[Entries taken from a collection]
============

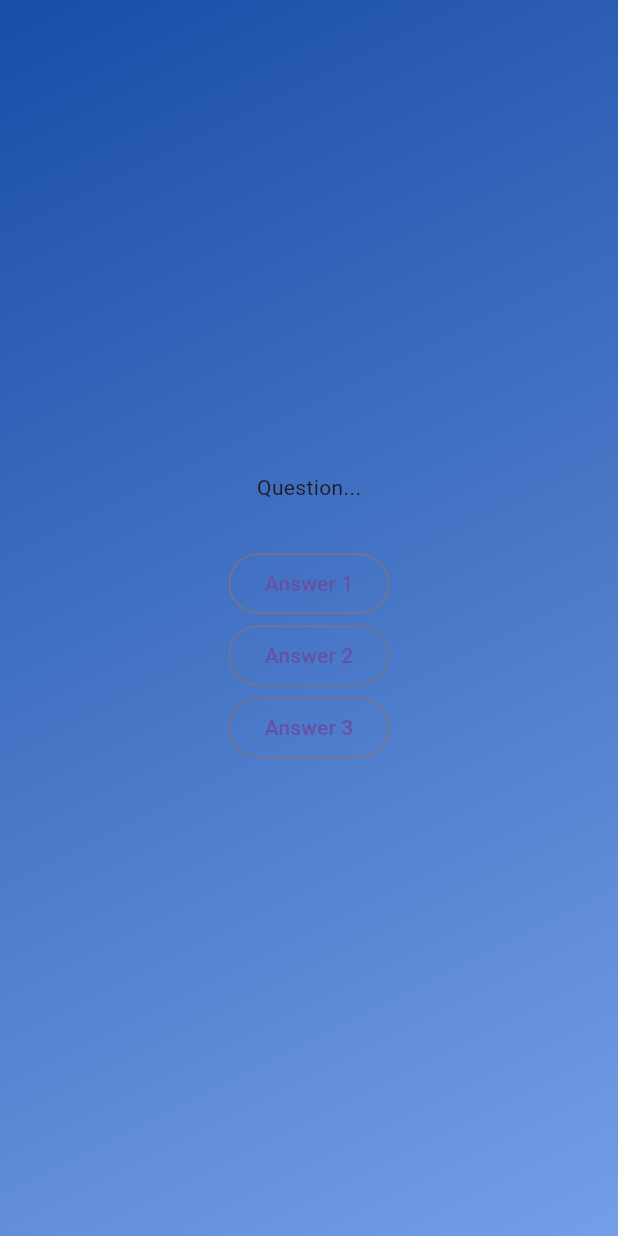
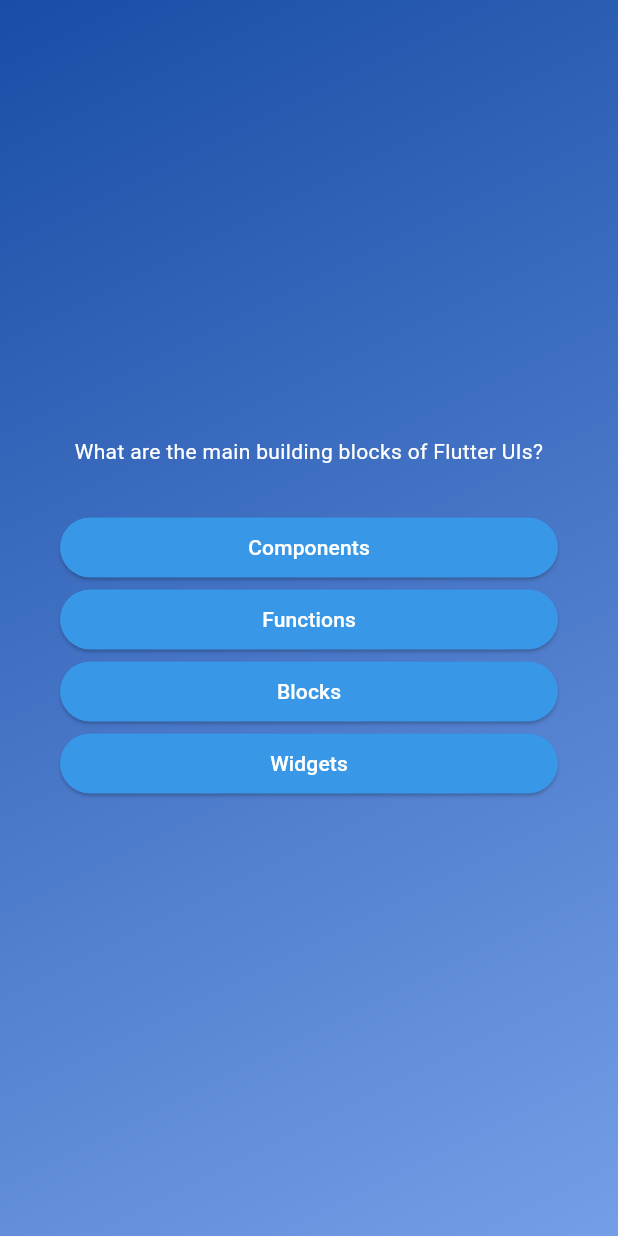
Before and after one commit to maadybarry/quizapp, a Flutter app: the screen it shows after launch, after a tap on "Start Quiz", on a phone screen of 412 x 824 dp. Run offline on Flutter 3.47's test engine with Material 3 defaults, Android fonts, the phone set to English and light mode, and no system bars.

Commit message:
added dynamic question switches and answers

```diff
--- /dev/null
+++ b/lib/answer_buttons.dart
@@ -0,0 +1,28 @@
+import 'package:flutter/material.dart';
+
+class AnswerButton extends StatelessWidget {
+  const AnswerButton({
+    super.key,
+    required this.ansText,
+    required this.onTap,
+  });
+
+  final String ansText;
+  final void Function() onTap;
+
+  @override
+  Widget build(BuildContext context) {
+    return ElevatedButton(
+      onPressed: onTap,
+      style: ElevatedButton.styleFrom(
+        padding: const EdgeInsets.symmetric(vertical: 0, horizontal: 40),
+        backgroundColor: const Color.fromARGB(255, 56, 152, 231),
+        foregroundColor: Colors.white,
+        shape: RoundedRectangleBorder(borderRadius: BorderRadius.circular(100)),
+      ),
+      child: Text(
+        ansText,
+      ),
+    );
+  }
+}
--- a/lib/models/quiz_question.dart
+++ b/lib/models/quiz_question.dart
@@ -3,4 +3,10 @@
 
   final String question;
   final List<String> answers;
+
+  List<String> getShuffledAnswers() {
+    var shuffledList = List.of(answers);
+    shuffledList.shuffle();
+    return shuffledList;
+  }
 }
--- a/lib/questions_screen.dart
+++ b/lib/questions_screen.dart
@@ -1,3 +1,5 @@
+import 'package:adv_flutter_quiz/answer_buttons.dart';
+import 'package:adv_flutter_quiz/data/question.dart';
 import 'package:flutter/material.dart';
 
 class QuestionsScreen extends StatefulWidget {
@@ -8,19 +10,42 @@
 }
 
 class _QuestionsScreenState extends State<QuestionsScreen> {
+  var questionIndex = 0;
+
+  void changeQuestion() {
+    setState(() {
+      questionIndex++;
+    });
+  }
+
   @override
   Widget build(BuildContext context) {
+    final currentQuestion = questions[questionIndex];
+
     return SizedBox(
       width: double.infinity,
-      child: Column(mainAxisAlignment: MainAxisAlignment.center, children: [
-        const Text('Question...'),
-        const SizedBox(
-          height: 30,
-        ),
-        OutlinedButton(onPressed: () {}, child: const Text('Answer 1')),
-        OutlinedButton(onPressed: () {}, child: const Text('Answer 2')),
-        OutlinedButton(onPressed: () {}, child: const Text('Answer 3')),
-      ]),
+      child: Container(
+        margin: const EdgeInsets.all(40),
+        child: Column(
+            mainAxisAlignment: MainAxisAlignment.center,
+            crossAxisAlignment: CrossAxisAlignment.stretch,
+            children: [
+              Text(
+                currentQuestion.question,
+                style: const TextStyle(color: Colors.white),
+                textAlign: TextAlign.center,
+              ),
+              const SizedBox(
+                height: 30,
+              ),
+              ...currentQuestion.getShuffledAnswers().map((answers) {
+                return AnswerButton(
+                  ansText: answers,
+                  onTap: changeQuestion,
+                );
+              }),
+            ]),
+      ),
     );
   }
 }
```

============

**ASSIGNED TASK**
Print the entries again exactly as they appear above. Do not print the pictures.

**ANSWER BELOW**
Before and after one commit to maadybarry/quizapp, a Flutter app: the screen it shows after launch, after a tap on "Start Quiz", on a phone screen of 412 x 824 dp. Run offline on Flutter 3.47's test engine with Material 3 defaults, Android fonts, the phone set to English and light mode, and no system bars.

Commit message:
added dynamic question switches and answers

```diff
--- /dev/null
+++ b/lib/answer_buttons.dart
@@ -0,0 +1,28 @@
+import 'package:flutter/material.dart';
+
+class AnswerButton extends StatelessWidget {
+  const AnswerButton({
+    super.key,
+    required this.ansText,
+    required this.onTap,
+  });
+
+  final String ansText;
+  final void Function() onTap;
+
+  @override
+  Widget build(BuildContext context) {
+    return ElevatedButton(
+      onPressed: onTap,
+      style: ElevatedButton.styleFrom(
+        padding: const EdgeInsets.symmetric(vertical: 0, horizontal: 40),
+        backgroundColor: const Color.fromARGB(255, 56, 152, 231),
+        foregroundColor: Colors.white,
+        shape: RoundedRectangleBorder(borderRadius: BorderRadius.circular(100)),
+      ),
+      child: Text(
+        ansText,
+      ),
+    );
+  }
+}
--- a/lib/models/quiz_question.dart
+++ b/lib/models/quiz_question.dart
@@ -3,4 +3,10 @@
 
   final String question;
   final List<String> answers;
+
+  List<String> getShuffledAnswers() {
+    var shuffledList = List.of(answers);
+    shuffledList.shuffle();
+    return shuffledList;
+  }
 }
--- a/lib/questions_screen.dart
+++ b/lib/questions_screen.dart
@@ -1,3 +1,5 @@
+import 'package:adv_flutter_quiz/answer_buttons.dart';
+import 'package:adv_flutter_quiz/data/question.dart';
 import 'package:flutter/material.dart';
 
 class QuestionsScreen extends StatefulWidget {
@@ -8,19 +10,42 @@
 }
 
 class _QuestionsScreenState extends State<QuestionsScreen> {
+  var questionIndex = 0;
+
+  void changeQuestion() {
+    setState(() {
+      questionIndex++;
+    });
+  }
+
   @override
   Widget build(BuildContext context) {
+    final currentQuestion = questions[questionIndex];
+
     return SizedBox(
       width: double.infinity,
-      child: Column(mainAxisAlignment: MainAxisAlignment.center, children: [
-        const Text('Question...'),
-        const SizedBox(
-          height: 30,
-        ),
-        OutlinedButton(onPressed: () {}, child: const Text('Answer 1')),
-        OutlinedButton(onPressed: () {}, child: const Text('Answer 2')),
-        OutlinedButton(onPressed: () {}, child: const Text('Answer 3')),
-      ]),
+      child: Container(
+        margin: const EdgeInsets.all(40),
+        child: Column(
+            mainAxisAlignment: MainAxisAlignment.center,
+            crossAxisAlignment: CrossAxisAlignment.stretch,
+            children: [
+              Text(
+                currentQuestion.question,
+                style: const TextStyle(color: Colors.white),
+                textAlign: TextAlign.center,
+              ),
+              const SizedBox(
+                height: 30,
+              ),
+              ...currentQuestion.getShuffledAnswers().map((answers) {
+                return AnswerButton(
+                  ansText: answers,
+                  onTap: changeQuestion,
+                );
+              }),
+            ]),
+      ),
     );
   }
 }
```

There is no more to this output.